Anyway, the article was published online yesterday and was in print in today’s edition. The online version requires you to register to view it but I include a scan of the print article below for your viewing pleasure.
As ever, only a tiny portion of what we spoke about made it into the final article but I am so thrilled to see that Mian included a point which really challenged my thinking about run-commuting and the research so far. When discussing the fact that so many run-commuters had only been doing the practice for 1 -2 years, Mian put forward an alternative explanation to what I had previously inferred from such statistics. I had taken this to indicate that run-commuting was rapidly growing in popularity but Mian suggested it could mean that run-commuters only tend to run-commute for 1 – 2 years before giving it up and returning to ordinary commuting practices. From the statistics alone, it is impossible to tell: there is no base level or mass survey to indicate how many people run-commute (it really needs to be brought into travel surveys and censuses).
I’m sure that a bit of both many indeed be the case, but I standby my interpretation that run-commuting is rapidly increasing in popularity and uptake. The growing number of blogs, tweets, articles and other media interest in run-commuting echoes a growing public interest, a self-defined ‘movement’, all of which indicate run-commuting is on the up. The interviews I conducted alongside the survey also suggest that people do tend to stick with run-commuting for many years, one participant had been doing so for over 26 years – way ahead of the trend. One of the reasons run-commuting offers so much prospect for public health, sustainable travel and active travel is the fact it is a commute – it is something that has to be done daily and as such, any behaviour changes, if they take hold, become habits and have much greater longevity.

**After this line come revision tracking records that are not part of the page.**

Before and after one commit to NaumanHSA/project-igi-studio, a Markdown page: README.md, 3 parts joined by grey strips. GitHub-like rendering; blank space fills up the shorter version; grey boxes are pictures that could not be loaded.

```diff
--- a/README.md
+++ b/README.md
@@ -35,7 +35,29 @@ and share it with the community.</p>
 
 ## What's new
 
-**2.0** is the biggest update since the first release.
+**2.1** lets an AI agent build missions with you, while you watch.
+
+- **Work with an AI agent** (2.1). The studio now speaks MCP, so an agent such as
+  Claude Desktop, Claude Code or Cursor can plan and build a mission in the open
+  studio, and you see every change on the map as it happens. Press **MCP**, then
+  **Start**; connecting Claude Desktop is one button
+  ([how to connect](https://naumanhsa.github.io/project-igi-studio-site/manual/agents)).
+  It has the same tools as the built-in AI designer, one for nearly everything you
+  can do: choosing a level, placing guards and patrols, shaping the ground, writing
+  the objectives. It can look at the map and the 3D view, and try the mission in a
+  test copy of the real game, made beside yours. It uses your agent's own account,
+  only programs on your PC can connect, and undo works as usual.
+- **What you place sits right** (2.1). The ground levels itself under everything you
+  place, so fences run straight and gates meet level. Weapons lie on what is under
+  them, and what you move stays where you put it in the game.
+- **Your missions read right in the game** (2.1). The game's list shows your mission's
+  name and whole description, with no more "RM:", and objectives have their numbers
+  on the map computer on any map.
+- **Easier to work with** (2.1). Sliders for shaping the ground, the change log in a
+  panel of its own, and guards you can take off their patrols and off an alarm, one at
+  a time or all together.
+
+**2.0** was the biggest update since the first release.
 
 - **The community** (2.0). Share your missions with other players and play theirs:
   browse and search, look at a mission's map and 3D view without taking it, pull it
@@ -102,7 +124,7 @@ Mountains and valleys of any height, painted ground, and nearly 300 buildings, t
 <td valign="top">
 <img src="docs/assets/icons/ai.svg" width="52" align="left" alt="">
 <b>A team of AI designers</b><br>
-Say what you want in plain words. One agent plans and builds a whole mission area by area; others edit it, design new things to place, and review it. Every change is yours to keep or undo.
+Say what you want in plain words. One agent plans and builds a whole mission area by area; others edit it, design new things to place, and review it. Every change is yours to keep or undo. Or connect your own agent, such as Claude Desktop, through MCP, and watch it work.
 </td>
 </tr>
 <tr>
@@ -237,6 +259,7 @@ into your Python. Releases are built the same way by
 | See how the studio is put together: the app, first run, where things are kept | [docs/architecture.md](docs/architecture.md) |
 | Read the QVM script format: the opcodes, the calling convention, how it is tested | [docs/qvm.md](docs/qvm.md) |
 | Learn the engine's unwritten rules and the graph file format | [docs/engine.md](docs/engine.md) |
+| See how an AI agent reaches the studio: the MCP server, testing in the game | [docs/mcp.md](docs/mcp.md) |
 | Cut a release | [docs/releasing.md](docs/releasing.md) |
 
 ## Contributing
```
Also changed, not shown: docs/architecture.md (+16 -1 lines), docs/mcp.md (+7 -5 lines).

Anyway, the interview gave me much food for thought and highlighted the limitations of statistics, the multiple interpretations and the need to design a robust study going into the PhD. All very invigorating.